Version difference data
⁂

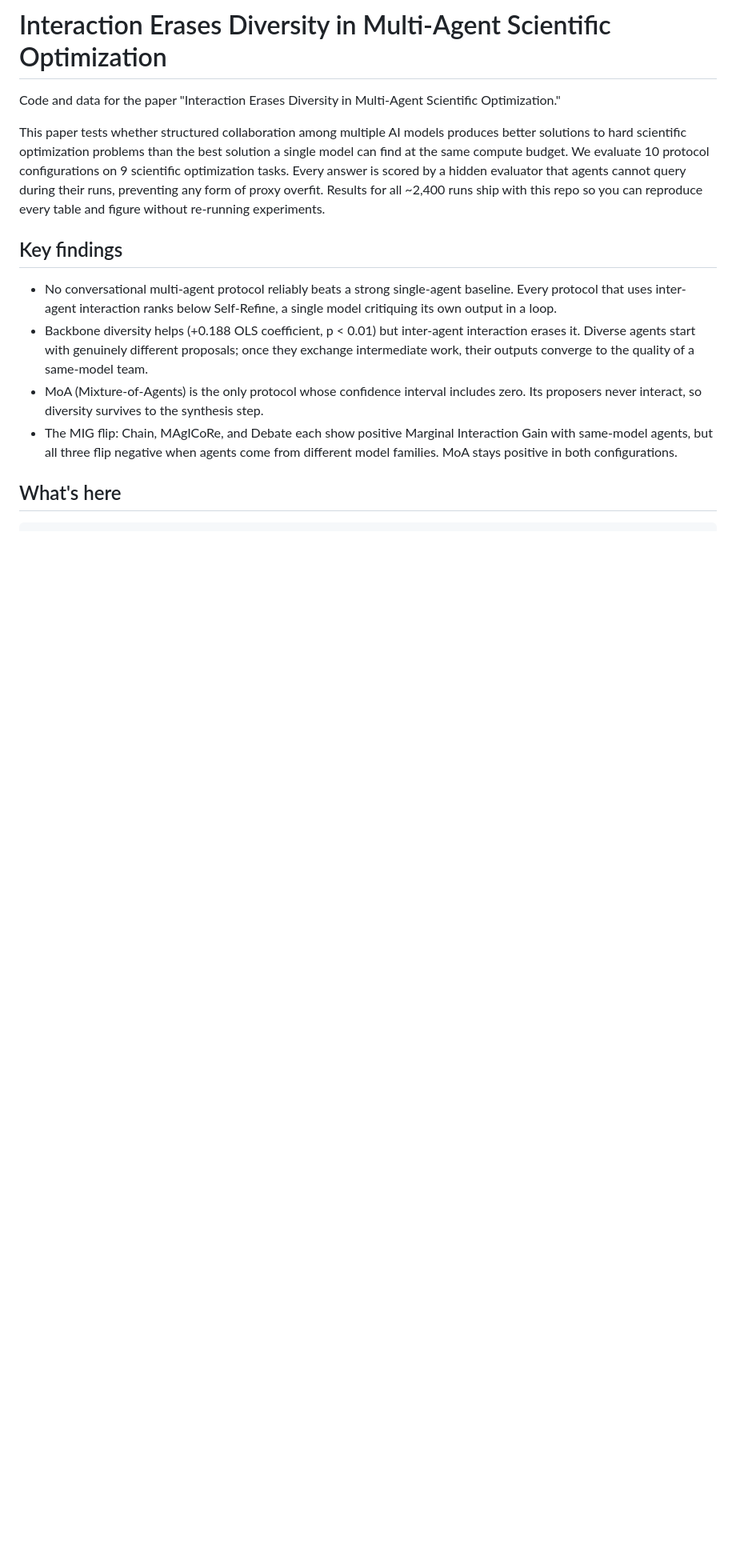
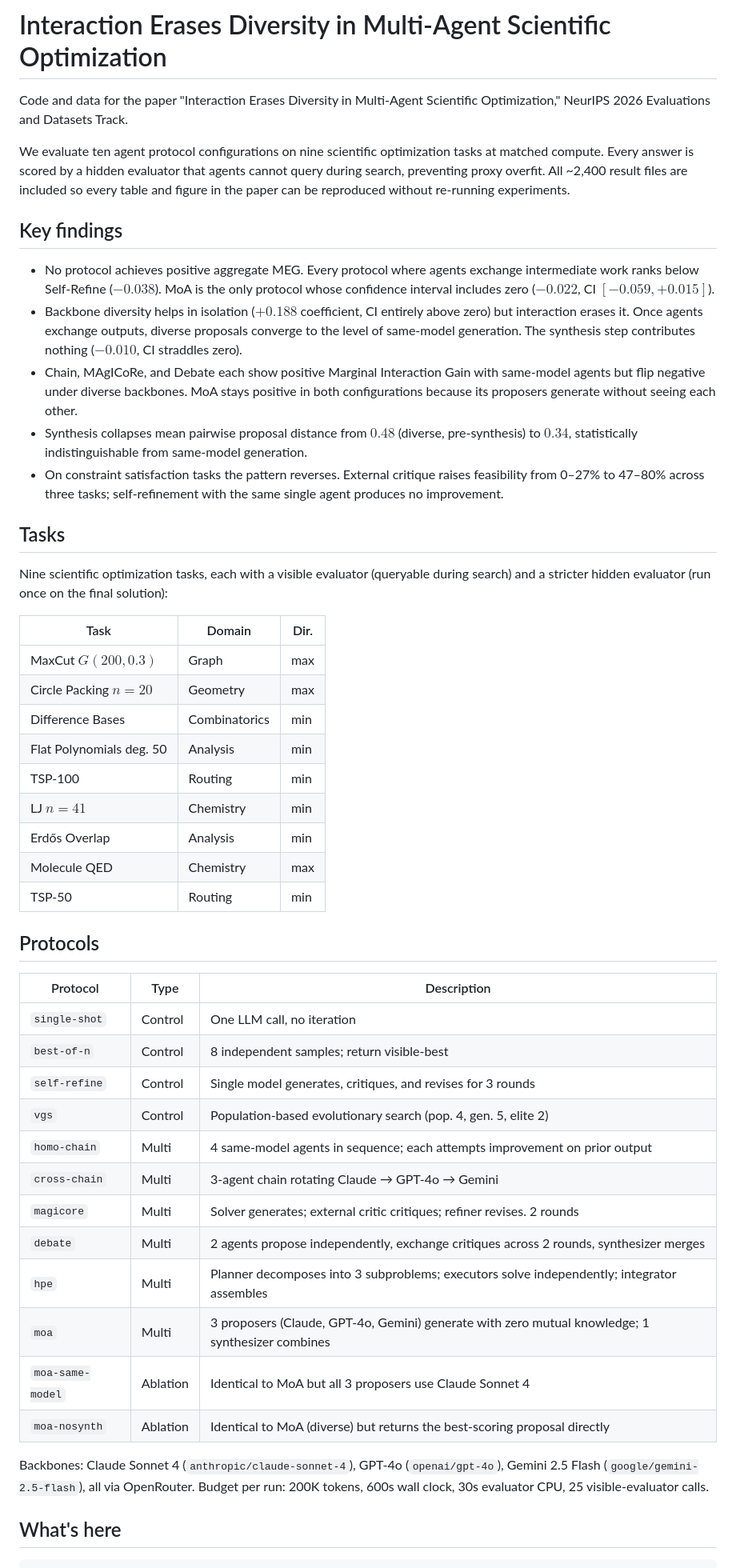
Before and after one commit to SummerAnn/interaction-tax, a Markdown page: README.md, the part around one of its changes. Shown at 80% size. Drawn GitHub-style; blank space fills up the shorter version.

Commit message:
docs: rewrite README to match paper exactly — tasks, protocols, metrics, findings with numbers

```diff
--- a/README.md
+++ b/README.md
@@ -1,15 +1,51 @@
 # Interaction Erases Diversity in Multi-Agent Scientific Optimization
 
-Code and data for the paper "Interaction Erases Diversity in Multi-Agent Scientific Optimization."
+Code and data for the paper "Interaction Erases Diversity in Multi-Agent Scientific Optimization," NeurIPS 2026 Evaluations and Datasets Track.
 
-This paper tests whether structured collaboration among multiple AI models produces better solutions to hard scientific optimization problems than the best solution a single model can find at the same compute budget. We evaluate 10 protocol configurations on 9 scientific optimization tasks. Every answer is scored by a hidden evaluator that agents cannot query during their runs, preventing any form of proxy overfit. Results for all ~2,400 runs ship with this repo so you can reproduce every table and figure without re-running experiments.
+We evaluate ten agent protocol configurations on nine scientific optimization tasks at matched compute. Every answer is scored by a hidden evaluator that agents cannot query during search, preventing proxy overfit. All ~2,400 result files are included so every table and figure in the paper can be reproduced without re-running experiments.
 
 ## Key findings
 
-- No conversational multi-agent protocol reliably beats a strong single-agent baseline. Every protocol that uses inter-agent interaction ranks below Self-Refine, a single model critiquing its own output in a loop.
-- Backbone diversity helps (+0.188 OLS coefficient, p < 0.01) but inter-agent interaction erases it. Diverse agents start with genuinely different proposals; once they exchange intermediate work, their outputs converge to the quality of a same-model team.
-- MoA (Mixture-of-Agents) is the only protocol whose confidence interval includes zero. Its proposers never interact, so diversity survives to the synthesis step.
-- The MIG flip: Chain, MAgICoRe, and Debate each show positive Marginal Interaction Gain with same-model agents, but all three flip negative when agents come from different model families. MoA stays positive in both configurations.
+- No protocol achieves positive aggregate MEG. Every protocol where agents exchange intermediate work ranks below Self-Refine ($-0.038$). MoA is the only protocol whose confidence interval includes zero ($-0.022$, CI $[-0.059, +0.015]$).
+- Backbone diversity helps in isolation ($+0.188$ coefficient, CI entirely above zero) but interaction erases it. Once agents exchange outputs, diverse proposals converge to the level of same-model generation. The synthesis step contributes nothing ($-0.010$, CI straddles zero).
+- Chain, MAgICoRe, and Debate each show positive Marginal Interaction Gain with same-model agents but flip negative under diverse backbones. MoA stays positive in both configurations because its proposers generate without seeing each other.
+- Synthesis collapses mean pairwise proposal distance from $0.48$ (diverse, pre-synthesis) to $0.34$, statistically indistinguishable from same-model generation.
+- On constraint satisfaction tasks the pattern reverses. External critique raises feasibility from 0–27% to 47–80% across three tasks; self-refinement with the same single agent produces no improvement.
+
+## Tasks
+
+Nine scientific optimization tasks, each with a visible evaluator (queryable during search) and a stricter hidden evaluator (run once on the final solution):
+
+| Task | Domain | Dir. |
+|------|--------|------|
+| MaxCut $G(200,0.3)$ | Graph | max |
+| Circle Packing $n=20$ | Geometry | max |
+| Difference Bases | Combinatorics | min |
+| Flat Polynomials deg. 50 | Analysis | min |
+| TSP-100 | Routing | min |
+| LJ $n=41$ | Chemistry | min |
+| Erdős Overlap | Analysis | min |
+| Molecule QED | Chemistry | max |
+| TSP-50 | Routing | min |
+
+## Protocols
+
+| Protocol | Type | Description |
+|----------|------|-------------|
+| `single-shot` | Control | One LLM call, no iteration |
+| `best-of-n` | Control | 8 independent samples; return visible-best |
+| `self-refine` | Control | Single model generates, critiques, and revises for 3 rounds |
+| `vgs` | Control | Population-based evolutionary search (pop. 4, gen. 5, elite 2) |
+| `homo-chain` | Multi | 4 same-model agents in sequence; each attempts improvement on prior output |
+| `cross-chain` | Multi | 3-agent chain rotating Claude → GPT-4o → Gemini |
+| `magicore` | Multi | Solver generates; external critic critiques; refiner revises. 2 rounds |
+| `debate` | Multi | 2 agents propose independently, exchange critiques across 2 rounds, synthesizer merges |
+| `hpe` | Multi | Planner decomposes into 3 subproblems; executors solve independently; integrator assembles |
+| `moa` | Multi | 3 proposers (Claude, GPT-4o, Gemini) generate with zero mutual knowledge; 1 synthesizer combines |
+| `moa-same-model` | Ablation | Identical to MoA but all 3 proposers use Claude Sonnet 4 |
+| `moa-nosynth` | Ablation | Identical to MoA (diverse) but returns the best-scoring proposal directly |
+
+Backbones: Claude Sonnet 4 (`anthropic/claude-sonnet-4`), GPT-4o (`openai/gpt-4o`), Gemini 2.5 Flash (`google/gemini-2.5-flash`), all via OpenRouter. Budget per run: 200K tokens, 600s wall clock, 30s evaluator CPU, 25 visible-evaluator calls.
 
 ## What's here
 
```
Also changed, not shown: other parts of README.md (+16 -33 lines).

⁂

Within the records above, count the lines that contain "README" and give only that number.

5